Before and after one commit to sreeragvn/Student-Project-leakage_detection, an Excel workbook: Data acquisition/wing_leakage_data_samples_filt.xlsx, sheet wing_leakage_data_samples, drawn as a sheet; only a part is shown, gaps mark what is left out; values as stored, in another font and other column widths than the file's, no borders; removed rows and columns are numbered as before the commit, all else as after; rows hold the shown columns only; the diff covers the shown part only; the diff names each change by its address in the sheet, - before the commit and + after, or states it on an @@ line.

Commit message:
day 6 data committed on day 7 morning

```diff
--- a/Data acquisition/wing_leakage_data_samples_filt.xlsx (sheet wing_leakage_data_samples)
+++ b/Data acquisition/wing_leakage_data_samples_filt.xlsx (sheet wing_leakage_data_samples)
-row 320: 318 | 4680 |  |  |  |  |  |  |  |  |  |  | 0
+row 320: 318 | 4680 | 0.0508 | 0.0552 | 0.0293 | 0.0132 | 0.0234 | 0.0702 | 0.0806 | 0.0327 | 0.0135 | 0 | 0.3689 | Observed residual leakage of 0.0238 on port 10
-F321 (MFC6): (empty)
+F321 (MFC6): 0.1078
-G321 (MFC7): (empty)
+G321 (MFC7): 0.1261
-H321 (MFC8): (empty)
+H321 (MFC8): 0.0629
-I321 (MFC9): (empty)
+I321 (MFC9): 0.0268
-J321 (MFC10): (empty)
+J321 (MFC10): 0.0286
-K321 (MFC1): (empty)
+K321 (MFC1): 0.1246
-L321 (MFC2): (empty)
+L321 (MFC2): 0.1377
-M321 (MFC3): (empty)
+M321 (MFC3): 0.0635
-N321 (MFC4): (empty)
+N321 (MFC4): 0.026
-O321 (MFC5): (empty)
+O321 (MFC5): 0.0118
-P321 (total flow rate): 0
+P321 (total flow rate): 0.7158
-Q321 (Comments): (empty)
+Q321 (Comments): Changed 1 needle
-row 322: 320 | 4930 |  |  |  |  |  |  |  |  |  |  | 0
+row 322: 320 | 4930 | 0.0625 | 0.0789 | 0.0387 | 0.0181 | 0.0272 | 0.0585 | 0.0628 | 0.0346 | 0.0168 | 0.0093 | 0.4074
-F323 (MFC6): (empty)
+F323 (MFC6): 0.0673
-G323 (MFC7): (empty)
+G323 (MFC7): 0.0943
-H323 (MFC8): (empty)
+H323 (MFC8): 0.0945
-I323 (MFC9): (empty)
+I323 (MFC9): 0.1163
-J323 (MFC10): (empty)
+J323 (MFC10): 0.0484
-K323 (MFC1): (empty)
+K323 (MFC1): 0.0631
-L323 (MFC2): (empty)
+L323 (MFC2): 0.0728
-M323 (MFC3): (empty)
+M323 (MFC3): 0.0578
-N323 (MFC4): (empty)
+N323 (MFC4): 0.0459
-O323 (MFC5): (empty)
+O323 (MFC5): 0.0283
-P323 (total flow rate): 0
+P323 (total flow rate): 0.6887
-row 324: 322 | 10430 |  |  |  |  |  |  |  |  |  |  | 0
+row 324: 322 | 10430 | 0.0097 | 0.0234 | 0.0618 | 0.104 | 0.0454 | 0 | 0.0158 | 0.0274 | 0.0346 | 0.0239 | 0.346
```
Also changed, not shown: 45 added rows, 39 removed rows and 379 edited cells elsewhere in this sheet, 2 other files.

_____

▶ _Work request_:
An exact copy of every entry is what's needed, so retype them all.

▶ _Your solution_:
Before and after one commit to sreeragvn/Student-Project-leakage_detection, an Excel workbook: Data acquisition/wing_leakage_data_samples_filt.xlsx, sheet wing_leakage_data_samples, drawn as a sheet; only a part is shown, gaps mark what is left out; values as stored, in another font and other column widths than the file's, no borders; removed rows and columns are numbered as before the commit, all else as after; rows hold the shown columns only; the diff covers the shown part only; the diff names each change by its address in the sheet, - before the commit and + after, or states it on an @@ line.

Commit message:
day 6 data committed on day 7 morning

```diff
--- a/Data acquisition/wing_leakage_data_samples_filt.xlsx (sheet wing_leakage_data_samples)
+++ b/Data acquisition/wing_leakage_data_samples_filt.xlsx (sheet wing_leakage_data_samples)
-row 320: 318 | 4680 |  |  |  |  |  |  |  |  |  |  | 0
+row 320: 318 | 4680 | 0.0508 | 0.0552 | 0.0293 | 0.0132 | 0.0234 | 0.0702 | 0.0806 | 0.0327 | 0.0135 | 0 | 0.3689 | Observed residual leakage of 0.0238 on port 10
-F321 (MFC6): (empty)
+F321 (MFC6): 0.1078
-G321 (MFC7): (empty)
+G321 (MFC7): 0.1261
-H321 (MFC8): (empty)
+H321 (MFC8): 0.0629
-I321 (MFC9): (empty)
+I321 (MFC9): 0.0268
-J321 (MFC10): (empty)
+J321 (MFC10): 0.0286
-K321 (MFC1): (empty)
+K321 (MFC1): 0.1246
-L321 (MFC2): (empty)
+L321 (MFC2): 0.1377
-M321 (MFC3): (empty)
+M321 (MFC3): 0.0635
-N321 (MFC4): (empty)
+N321 (MFC4): 0.026
-O321 (MFC5): (empty)
+O321 (MFC5): 0.0118
-P321 (total flow rate): 0
+P321 (total flow rate): 0.7158
-Q321 (Comments): (empty)
+Q321 (Comments): Changed 1 needle
-row 322: 320 | 4930 |  |  |  |  |  |  |  |  |  |  | 0
+row 322: 320 | 4930 | 0.0625 | 0.0789 | 0.0387 | 0.0181 | 0.0272 | 0.0585 | 0.0628 | 0.0346 | 0.0168 | 0.0093 | 0.4074
-F323 (MFC6): (empty)
+F323 (MFC6): 0.0673
-G323 (MFC7): (empty)
+G323 (MFC7): 0.0943
-H323 (MFC8): (empty)
+H323 (MFC8): 0.0945
-I323 (MFC9): (empty)
+I323 (MFC9): 0.1163
-J323 (MFC10): (empty)
+J323 (MFC10): 0.0484
-K323 (MFC1): (empty)
+K323 (MFC1): 0.0631
-L323 (MFC2): (empty)
+L323 (MFC2): 0.0728
-M323 (MFC3): (empty)
+M323 (MFC3): 0.0578
-N323 (MFC4): (empty)
+N323 (MFC4): 0.0459
-O323 (MFC5): (empty)
+O323 (MFC5): 0.0283
-P323 (total flow rate): 0
+P323 (total flow rate): 0.6887
-row 324: 322 | 10430 |  |  |  |  |  |  |  |  |  |  | 0
+row 324: 322 | 10430 | 0.0097 | 0.0234 | 0.0618 | 0.104 | 0.0454 | 0 | 0.0158 | 0.0274 | 0.0346 | 0.0239 | 0.346
```
Also changed, not shown: 45 added rows, 39 removed rows and 379 edited cells elsewhere in this sheet, 2 other files.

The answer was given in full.